En EspaŅol

Q. Who is Mr. Smarty Plants?

A: There are those who suspect Wildflower Center volunteers are the culpable and capable culprits. Yet, others think staff members play some, albeit small, role. You can torture us with your plant questions, but we will never reveal the Green Guru's secret identity.

Help us grow by giving to the Plant Database Fund or by becoming a member

Did you know you can access the Native Plant Information Network with your web-enabled smartphone?

Share

Ask Mr. Smarty Plants

Ask Mr. Smarty Plants is a free service provided by the staff and volunteers at the Lady Bird Johnson Wildflower Center.

Search Smarty Plants
    
 
See a list of all Smarty Plants questions
Can't find the answer in our existing FAQs, submit a question to Mr. Smarty Plants.
Need help with plant identification, visit the plant identification page.
 
rate this answer
3 ratings

Monday - November 16, 2009

From: OKC, OK
Region: Southwest
Topic: Wildlife Gardens
Title: Drought tolerant plants for butterflies and hummingbirds
Answered by: Anne Bossart

QUESTION:

I have about 150 sq ft of space in our backyard (urban OKC residence) that gets direct sun in the morning but is 100% shaded by 11-Noon from 2 large Sycamore trees. The space is on the west side of the yard and also shaded after noon by a 7 foot fence. Would like to fill this area with a (wide?) variety of native and drought resistance flowers/shrubs attractive to humming birds and butterflies, and with a large range of color and blooming times.

ANSWER:

Well that's a tall order, but not an impossibility.  There are plants that meet those requirements ... just not a wide variety! We commend your decision to install plants that have a benefit for wildlife and will help make your garden a sustainable ecosystem.  We recommend you investigate transforming your garden intoa Wildlfife Habitat. Visit the National Wildlife Federation website for more information.

By narrowing the search on our Recommended Species search for Oklahoma for part sun and dry conditions we find some perennials that fit the bill. You will find more  on the list.

Aquilegia canadensis (red columbine)

Asclepias tuberosa (butterfly milkweed)

Callirhoe involucrata (purple poppymallow)

Coreopsis lanceolata (lanceleaf tickseed)

Echinacea purpurea (eastern purple coneflower)

Monarda fistulosa (wild bergamot)

Ipomopsis rubra (standing-cypress)

Salvia coccinea (blood sage)

You will likely not have room for many shrubs, but here are two good ones that will survive in those conditions, attract wildlife and have great fall color.

Amelanchier arborea (common serviceberry)

Rhus glabra (smooth sumac)


Aquilegia canadensis

Asclepias tuberosa

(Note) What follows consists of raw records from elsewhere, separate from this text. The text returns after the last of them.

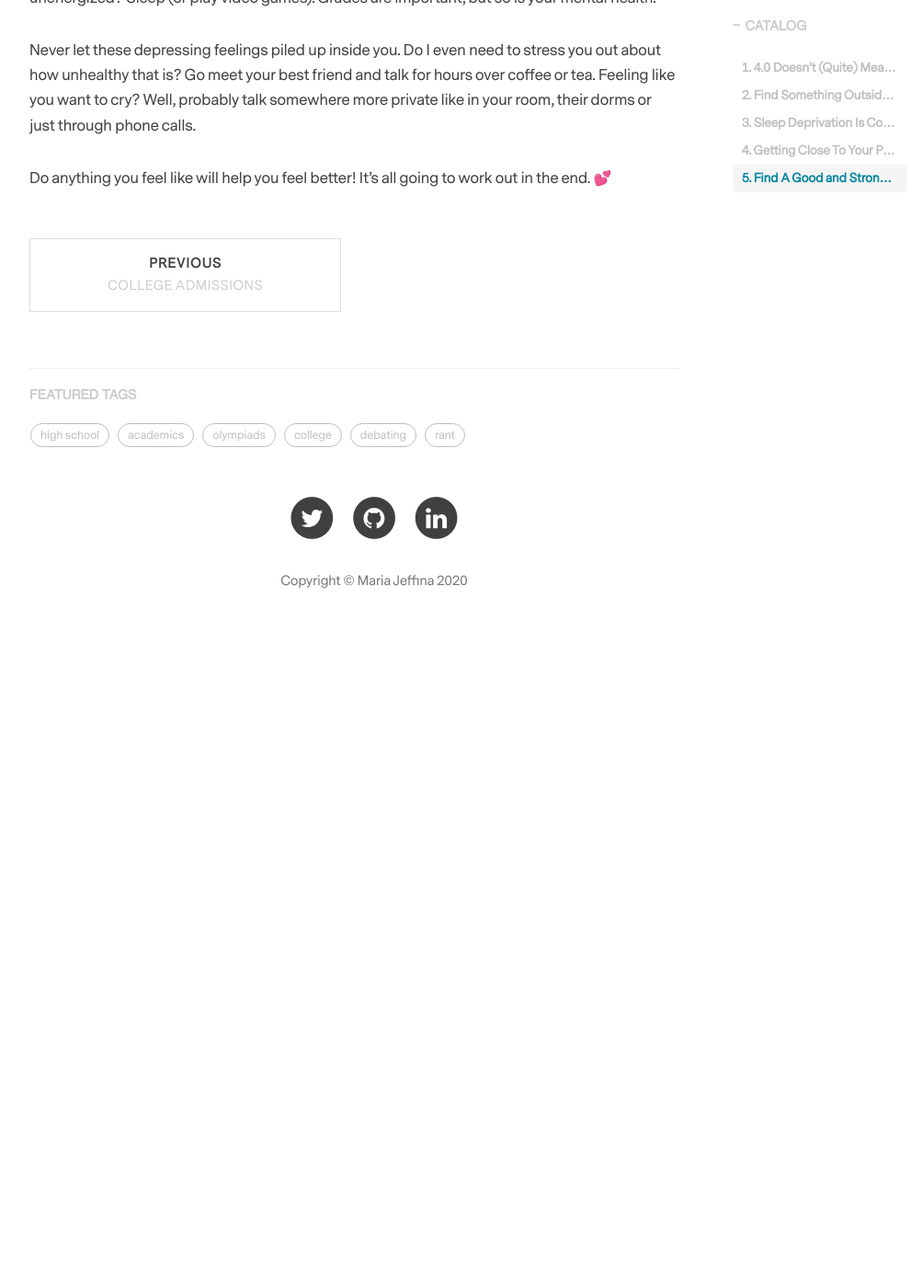
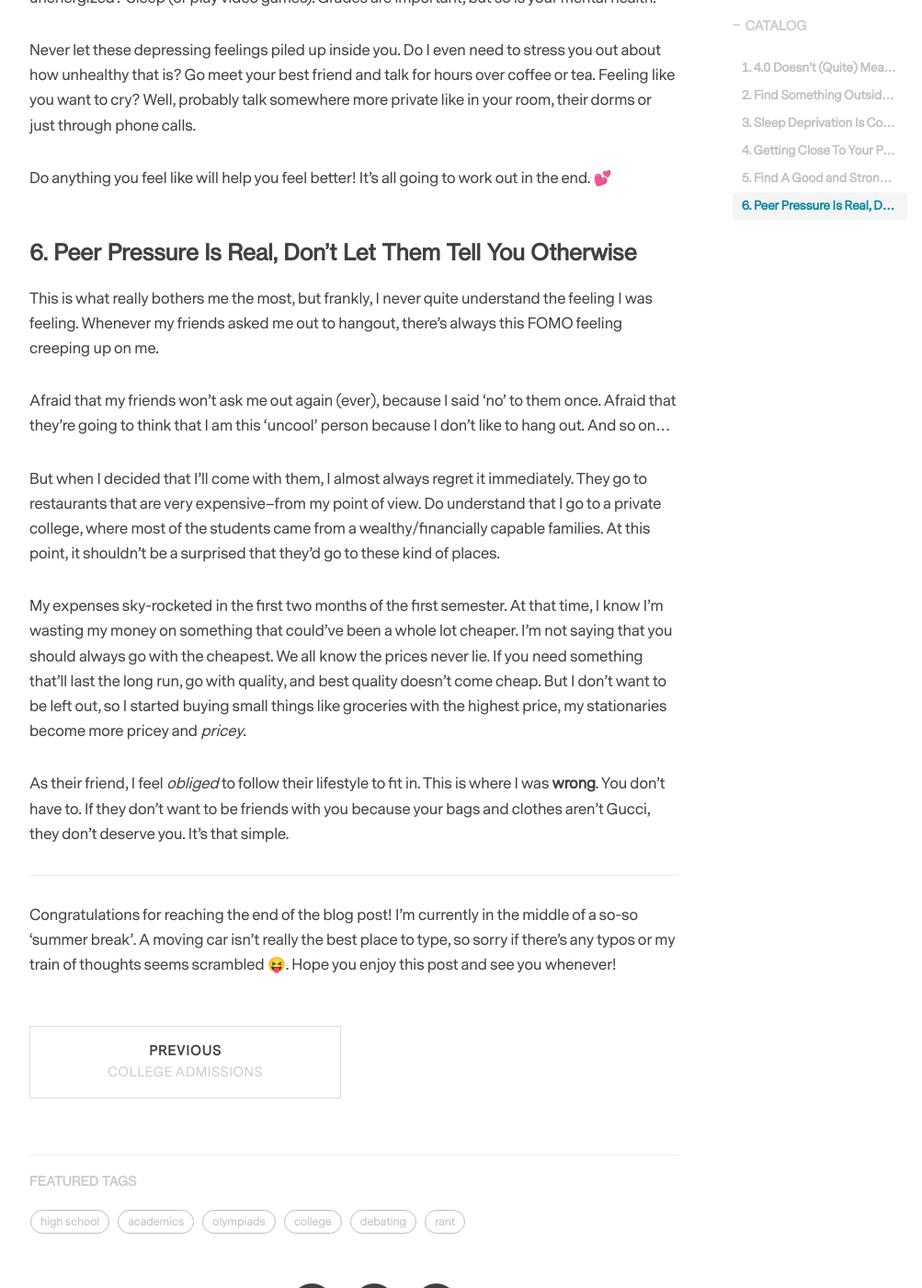
Before and after one commit to maiesey/maiesey.github.io, a Jekyll site: the page built from _posts/2018-06-27-freshmen-year.markdown, in a window 1280 px wide and 1400 px high, scrolled down 3632 px. Shown: the whole window at 92% size, without its empty margins (233-1236 px from the left). Built offline with Jekyll 4.4.1, drawn with Linux system fonts in a browser that asks for light colours; nearby versions of some CDN libraries; comment, search, counter and statistics services are not loaded; before the commit the page ends 4341 px from its top, so only the background shows below that.

Commit message:
Update 2018-06-27-freshmen-year.markdown

```diff
--- a/_posts/2018-06-27-freshmen-year.markdown
+++ b/_posts/2018-06-27-freshmen-year.markdown
@@ -53,3 +53,18 @@ Although people like to be seen as 'Tough', 'Strong' and 'Independent' --there'l
 Never let these depressing feelings piled up inside you. Do I even need to stress you out about how unhealthy that is? Go meet your best friend and talk for hours over coffee or tea. Feeling like you want to cry? Well, probably talk somewhere more private like in your room, their dorms or just through phone calls.
 
 Do anything you feel like will help you feel better! It's all going to work out in the end. 💕
+
+### 6. Peer Pressure Is Real, Don't Let Them Tell You Otherwise
+This is what really bothers me the most, but frankly, I never quite understand the feeling I was feeling. Whenever my friends asked me out to hangout, there's always this FOMO feeling creeping up on me.
+
+Afraid that my friends won't ask me out again (ever), because I said 'no' to them once. Afraid that they're going to think that I am this 'uncool' person because I don't like to hang out. And so on...
+
+But when I decided that I'll come with them, I almost always regret it immediately. They go to restaurants that are very expensive--from my point of view. Do understand that I go to a private college, where most of the students came from a wealthy/financially capable families. At this point, it shouldn't be a surprised that they'd go to these kind of places.
+
+My expenses sky-rocketed in the first two months of the first semester. At that time, I know I'm wasting my money on something that could've been a whole lot cheaper. I'm not saying that you should always go with the cheapest. We all know the prices never lie. If you need something that'll last the long run, go with quality, and best quality doesn't come cheap. But I don't want to be left out, so I started buying small things like groceries with the highest price, my stationaries become more pricey and *pricey*.
+
+As their friend, I feel *obliged* to follow their lifestyle to fit in. This is where I was **wrong**. You don't have to. If they don't want to be friends with you because your bags and clothes aren't Gucci, they don't deserve you. It's that simple.
+
+---
+
+Congratulations for reaching the end of the blog post! I'm currently in the middle of a so-so 'summer break'. A moving car isn't really the best place to type, so sorry if there's any typos or my train of thoughts seems scrambled 😝. Hope you enjoy this post and see you whenever!
```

Callirhoe involucrata

Coreopsis lanceolata

Echinacea purpurea

Monarda fistulosa

Ipomopsis rubra

Salvia coccinea

Amelanchier arborea

Rhus glabra

 

 

 

 

 

More Wildlife Gardens Questions

Plants for butterflies and hummingbirds in Louisville, KY
March 31, 2009 - Mr. Smarty Plants, I live in Louisville KY. I have a waterfall and ponds connected by a small stream. I want to plant several plants around my waterfall- approx. 20 sq ft on both sides of waterfall....
view the full question and answer

Luring wildlife in Longview
March 27, 2005 - I live in Longview, Texas and am in the process of trying to restore a natural habitat for wildlife in my area. Could you give me a list of plants that are native specific so that I can lure local bi...
view the full question and answer

Plants for bees in GA
February 18, 2011 - Hi, I'm in Georgia and I am starting beekeeping this spring and I am also hoping to plant a mostly evergreen hedge around my yard to add privacy from neighbors. There are already some well establis...
view the full question and answer

Native plants in Denton Co. TX pollinated by bats or hummingbirds
December 07, 2011 - I am looking for a list of Denton Co. TX native plants that are pollinated by bats? Do we have any? How about hummingbirds?
view the full question and answer

Native plants for butterflies and birds in a park in Lampasas, Texas
May 19, 2009 - There is an area along a creek in Lampasas, Texas that I want to establish as a butterfly and bird park. There are various native plants there now, but I want to add plants that are hosts for butterf...
view the full question and answer

Smarty Plants's Facebook profile Support the Wildflower Center by Donating Online or Becoming a Member today.

Mr. Smarty Plants wants you to be his Facebook friend. Click the Facebook icon to add yourself to Mr. Smarty Plants list of friends.
E-NEWSLETTER | BECOME A MEMBER | DONATE NOW | MEDIA | SITEMAP
© 2014 Lady Bird Johnson Wildflower Center